The dense riverbank herbage is perfect habitat for these scorpion flies Panorpa communis. The curled up tail, which looks dangerous, is really the male's specialised genitalia.
Scorpion flies belong to a very ancient order of insects called the Mecoptera and fossils of their distinctive wings show that they evolved at least 250 million years ago. They are thought to be the ancestors of butterflies, moths, caddis flies and true flies.
The two pictures above are of a female, which lacks the 'scorpion' tail of the male.
Bird cherries are a prominent component of the tree flora here and some have become infested with small ermine moth caterpillars, which weave a silken tent where they can defoliate the tree in comparative safety ....
... although this one has broken cover.
In years when there are heavy infestations whole trees can be enveloped in these silk tents.
There's a diversity of fly species along this footpath - and also plenty of spiders. The three pictures above show the cucumber-green Araneus cucurbitinus, whose abdomen can look like a flower bud. It weaves its snare across the surface of leaves.
This, though, was our most fascinating spider discovery - a ball of recently hatched diadem spiderlings (aka orb web spider, aka garden spider) Araneus diadematus. At this stage they huddle together for mutual security but if you give this seething mass of tiny arachnids a gentle poke .....
...... the spider-ball explodes and they scatter in all directions.......

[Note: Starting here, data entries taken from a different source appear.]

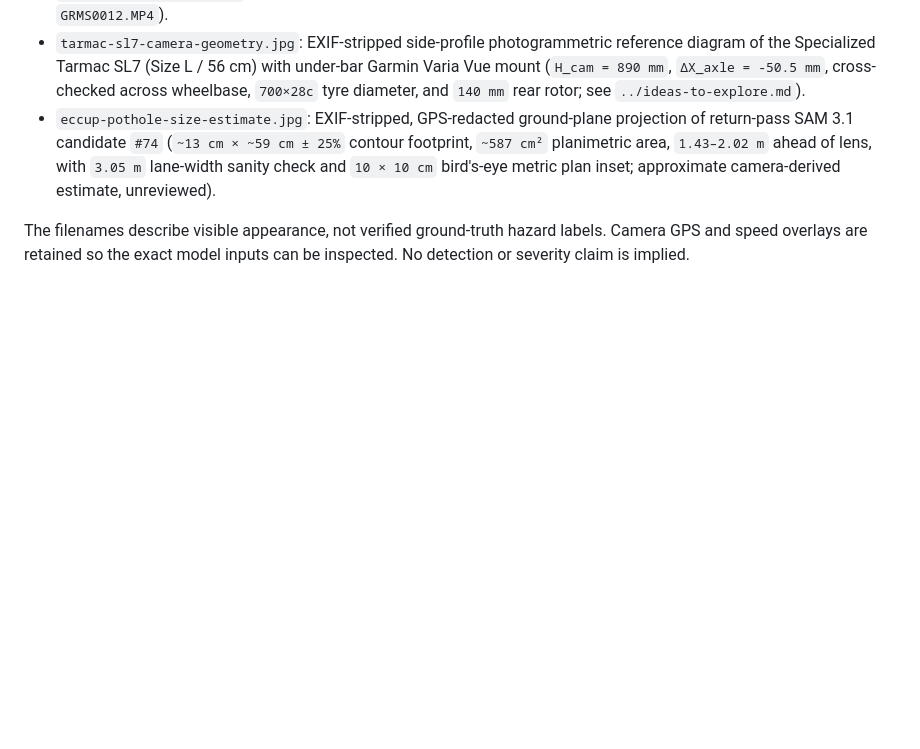
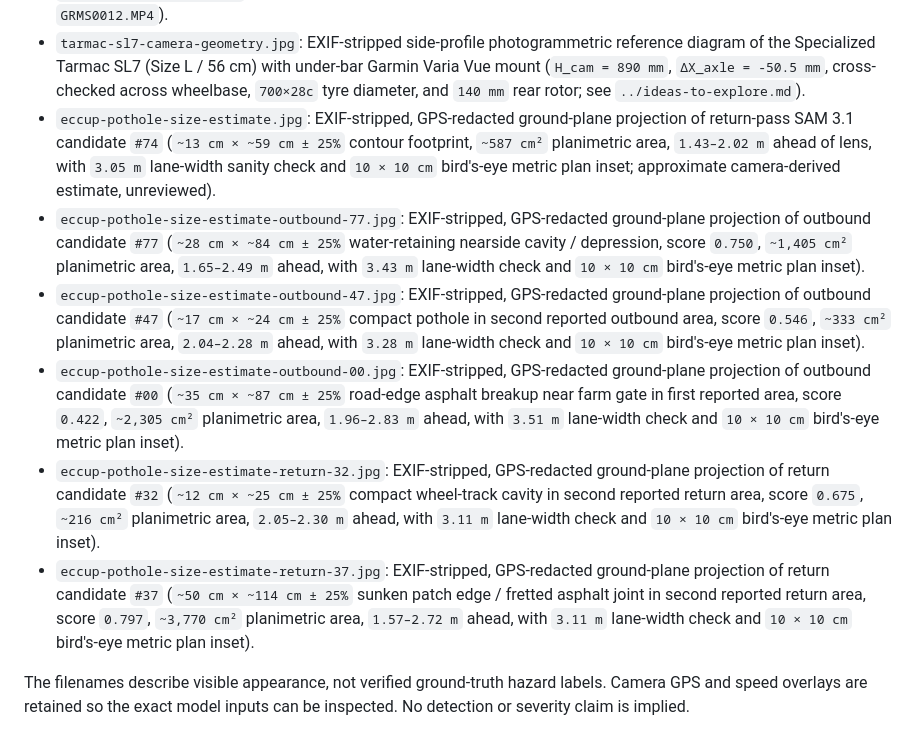
Before and after one commit to pgodlews/RoadLens, a Markdown page: docs/samples/README.md, the part around the change. Rendered like a GitHub page; blank space fills up the shorter version.

Commit message:
Add 5 annotated ground-plane pothole size estimation samples

```diff
--- a/docs/samples/README.md
+++ b/docs/samples/README.md
@@ -10,5 +10,10 @@ These six frames were extracted from Piotr Godlewski's Garmin Varia Vue recordin
 - `eccup-second-return.png`: second reported area, return pass (3.35 m from the supplied coordinate, 483 seconds into `GRMS0012.MP4`).
 - `tarmac-sl7-camera-geometry.jpg`: EXIF-stripped side-profile photogrammetric reference diagram of the Specialized Tarmac SL7 (Size L / 56 cm) with under-bar Garmin Varia Vue mount (`H_cam = 890 mm`, `ΔX_axle = -50.5 mm`, cross-checked across wheelbase, `700×28c` tyre diameter, and `140 mm` rear rotor; see `../ideas-to-explore.md`).
 - `eccup-pothole-size-estimate.jpg`: EXIF-stripped, GPS-redacted ground-plane projection of return-pass SAM 3.1 candidate `#74` (`~13 cm × ~59 cm ± 25%` contour footprint, `~587 cm²` planimetric area, `1.43–2.02 m` ahead of lens, with `3.05 m` lane-width sanity check and `10 × 10 cm` bird's-eye metric plan inset; approximate camera-derived estimate, unreviewed).
+- `eccup-pothole-size-estimate-outbound-77.jpg`: EXIF-stripped, GPS-redacted ground-plane projection of outbound candidate `#77` (`~28 cm × ~84 cm ± 25%` water-retaining nearside cavity / depression, score `0.750`, `~1,405 cm²` planimetric area, `1.65–2.49 m` ahead, with `3.43 m` lane-width check and `10 × 10 cm` bird's-eye metric plan inset).
+- `eccup-pothole-size-estimate-outbound-47.jpg`: EXIF-stripped, GPS-redacted ground-plane projection of outbound candidate `#47` (`~17 cm × ~24 cm ± 25%` compact pothole in second reported outbound area, score `0.546`, `~333 cm²` planimetric area, `2.04–2.28 m` ahead, with `3.28 m` lane-width check and `10 × 10 cm` bird's-eye metric plan inset).
+- `eccup-pothole-size-estimate-outbound-00.jpg`: EXIF-stripped, GPS-redacted ground-plane projection of outbound candidate `#00` (`~35 cm × ~87 cm ± 25%` road-edge asphalt breakup near farm gate in first reported area, score `0.422`, `~2,305 cm²` planimetric area, `1.96–2.83 m` ahead, with `3.51 m` lane-width check and `10 × 10 cm` bird's-eye metric plan inset).
+- `eccup-pothole-size-estimate-return-32.jpg`: EXIF-stripped, GPS-redacted ground-plane projection of return candidate `#32` (`~12 cm × ~25 cm ± 25%` compact wheel-track cavity in second reported return area, score `0.675`, `~216 cm²` planimetric area, `2.05–2.30 m` ahead, with `3.11 m` lane-width check and `10 × 10 cm` bird's-eye metric plan inset).
+- `eccup-pothole-size-estimate-return-37.jpg`: EXIF-stripped, GPS-redacted ground-plane projection of return candidate `#37` (`~50 cm × ~114 cm ± 25%` sunken patch edge / fretted asphalt joint in second reported return area, score `0.797`, `~3,770 cm²` planimetric area, `1.57–2.72 m` ahead, with `3.11 m` lane-width check and `10 × 10 cm` bird's-eye metric plan inset).
 
 The filenames describe visible appearance, not verified ground-truth hazard labels. Camera GPS and speed overlays are retained so the exact model inputs can be inspected. No detection or severity claim is implied.
```
Also changed, not shown: docs/ideas-to-explore.md (+34 -2 lines), docs/samples/eccup-pothole-size-estimate-outbound-00.jpg (added), docs/samples/eccup-pothole-size-estimate-outbound-47.jpg (added), docs/samples/eccup-pothole-size-estimate-outbound-77.jpg (added), docs/samples/eccup-pothole-size-estimate-return-32.jpg (added), docs/samples/eccup-pothole-size-estimate-return-37.jpg (added).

... racing away along the silken threads that suspend the ball ....
.... like sailors climbing the rigging of a sailing ship.